### Authors

Christine Scoffoni, Lawren Sack

### Author affiliations/Institutions

University of California, Los Angeles

### Overview

The purpose of this protocol is to fit different functions to leaf hydraulic vulnerability curves, and select the best fit model (with the lowest AICc score).

### Background

Leaf hydraulic conductance and stomatal conductance decline with dehydration, and studies have shown that the shape of this decline varies across species, with some being linear, and other non-linear (Brodribb & Holbrook, 2006, Guyot, Scoffoni & Sack, 2012, Scoffoni, McKown, Rawls & Sack, 2012). Studies constructing leaf hydraulic vulnerability curves have typically fitted functions that appeared appropriate subjectively (See Table S1 in Scoffoni et al., 2012). This protocol is based on maximum likelihood model selection (MLMS). MLMS estimates model parameters that maximize the log-likelihood of observing the parameter values given the data, and further, allows selection of the model from a set of candidate models using the Akaike Information Criterion (AIC), i.e., choosing the model with the optimal balance between maximizing the log-likelihood of the fitted parameters and maximizing parsimony in the number of parameters (Burnham & Anderson, 2002). This approach enables standardization of curve fitting. We select among five different functions that have previously been used in the literature—linear, exponential, logistic, sigmoidal and Weibull (See Scoffoni et al., 2012).

### Materials/Equipment

- Computer
- You’ll need R downloaded on your computer (free online at http://www.r-project.org/), and Excel

### Units, terms, definitions

Ψleaf = leaf water potential (MPa)

Kleaf = leaf hydraulic conductance (mmol m-2 s-1 MPa-1)

gs = stomatal conductance (mmol m-2 s-1)

PLC = percent loss of conductivity

P50 = leaf water potential at 50% loss of leaf conductivity (MPa)

P80 = leaf water potential at 80% loss of leaf conductivity (MPa)

Kmax (or gs,max) = maximum leaf hydraulic (or stomatal) conductance (i.e., for fully hydrated leaf)

### Procedure
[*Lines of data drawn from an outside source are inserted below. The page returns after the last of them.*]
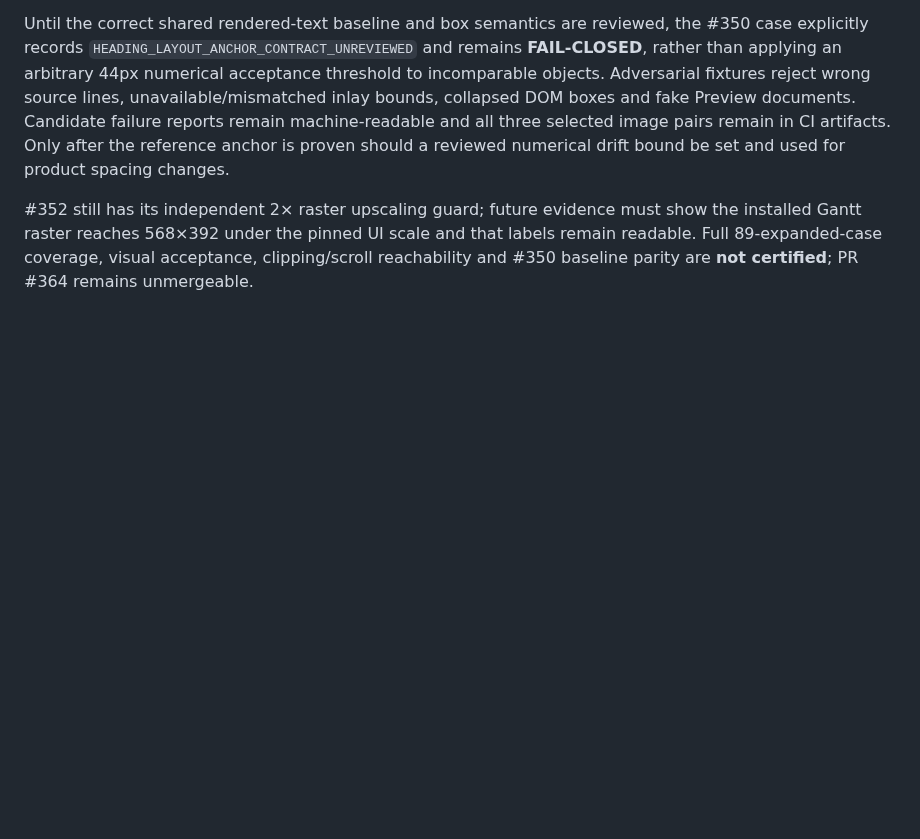
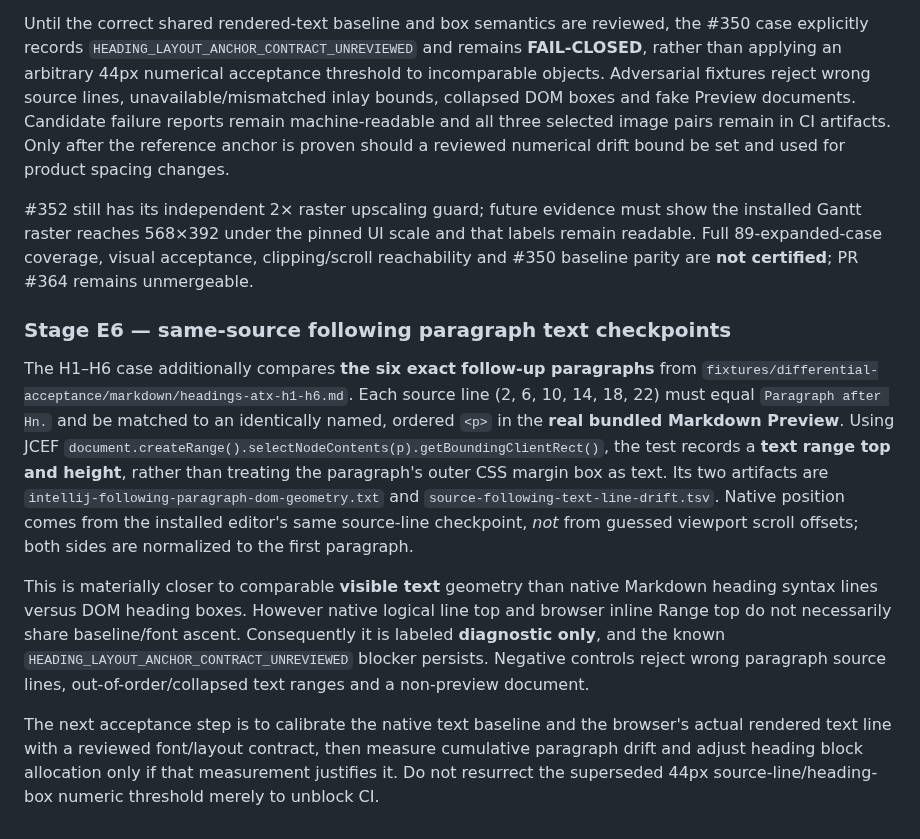
Before and after one commit to luceat-lux-vestra/MarkFlow, a Markdown page: tools/differential-acceptance/README.md, the part around the change. GitHub-like rendering; blank space fills up the shorter version.

Commit message:
docs(differential): source-identical paragraph text Range measurements before heading layout changes

```diff
--- a/tools/differential-acceptance/README.md
+++ b/tools/differential-acceptance/README.md
@@ -231,3 +231,32 @@ must show the installed Gantt raster reaches 568×392 under the pinned
 UI scale and that labels remain readable. Full 89-expanded-case coverage,
 visual acceptance, clipping/scroll reachability and #350 baseline parity
 are **not certified**; PR #364 remains unmergeable.
+
+### Stage E6 — same-source following paragraph text checkpoints
+
+The H1–H6 case additionally compares **the six exact follow-up paragraphs**
+from `fixtures/differential-acceptance/markdown/headings-atx-h1-h6.md`.
+Each source line (2, 6, 10, 14, 18, 22) must equal
+`Paragraph after Hn.` and be matched to an identically named, ordered
+`<p>` in the **real bundled Markdown Preview**. Using JCEF
+`document.createRange().selectNodeContents(p).getBoundingClientRect()`,
+the test records a **text range top and height**, rather than treating the
+paragraph's outer CSS margin box as text. Its two artifacts are
+`intellij-following-paragraph-dom-geometry.txt` and
+`source-following-text-line-drift.tsv`. Native position comes from the
+installed editor's same source-line checkpoint, *not* from guessed
+viewport scroll offsets; both sides are normalized to the first paragraph.
+
+This is materially closer to comparable **visible text** geometry than
+native Markdown heading syntax lines versus DOM heading boxes. However
+native logical line top and browser inline Range top do not necessarily
+share baseline/font ascent. Consequently it is labeled **diagnostic only**,
+and the known `HEADING_LAYOUT_ANCHOR_CONTRACT_UNREVIEWED` blocker
+persists. Negative controls reject wrong paragraph source lines,
+out-of-order/collapsed text ranges and a non-preview document.
+
+The next acceptance step is to calibrate the native text baseline and the
+browser's actual rendered text line with a reviewed font/layout contract,
+then measure cumulative paragraph drift and adjust heading block allocation
+only if that measurement justifies it. Do not resurrect the superseded
+44px source-line/heading-box numeric threshold merely to unblock CI.
```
1) First you need to create a .csv document with in the first column your Ψleaf values, and in the second column you Kleaf (or gs) values. The first column should have the following headers: psi, Kleaf (or gs)

2) Call the .csv document “PLC data” (or you can change the name of it, but be sure to change it in the script as well).

3) Run the scripts for the different functions.

4) For each function, enter in the Excel document the values for the different parameters, r2, slope, and AIC score and standard errors for the different parameters.

5) The best fit model will be the one with the lowest AIC score.

6) If two or more models have AIC scores within two of each other, then select the one with the highest r2 value.

7) Formulas to calculate Kmax, (or gs,max) P50 and P80 are given in the excel spreadsheet for each function, but be sure to use only the values from the best fit model!

### Literature references

Brodribb T.J. & Holbrook N.M. (2006) Declining hydraulic efficiency as transpiring leaves desiccate: two types of response. Plant Cell and Environment, 29, 2205-2215.

Burnham K.P. & Anderson D.R. (2002) Model selection and multi-model inference, 2nd ed. Springer, NY.

Guyot G., Scoffoni C. & Sack L. (2012) Combined impacts of irradiance and dehydration on leaf hydraulic conductance: insights into vulnerability and stomatal control. Plant, Cell & Environment, 35, 857-871.

Scoffoni C., McKown A.D., Rawls M. & Sack L. (2012) Dynamics of leaf hydraulic conductance with water status: quantification and analysis of species differences under steady-state. Journal of Experimental Botany, 63, 643-658.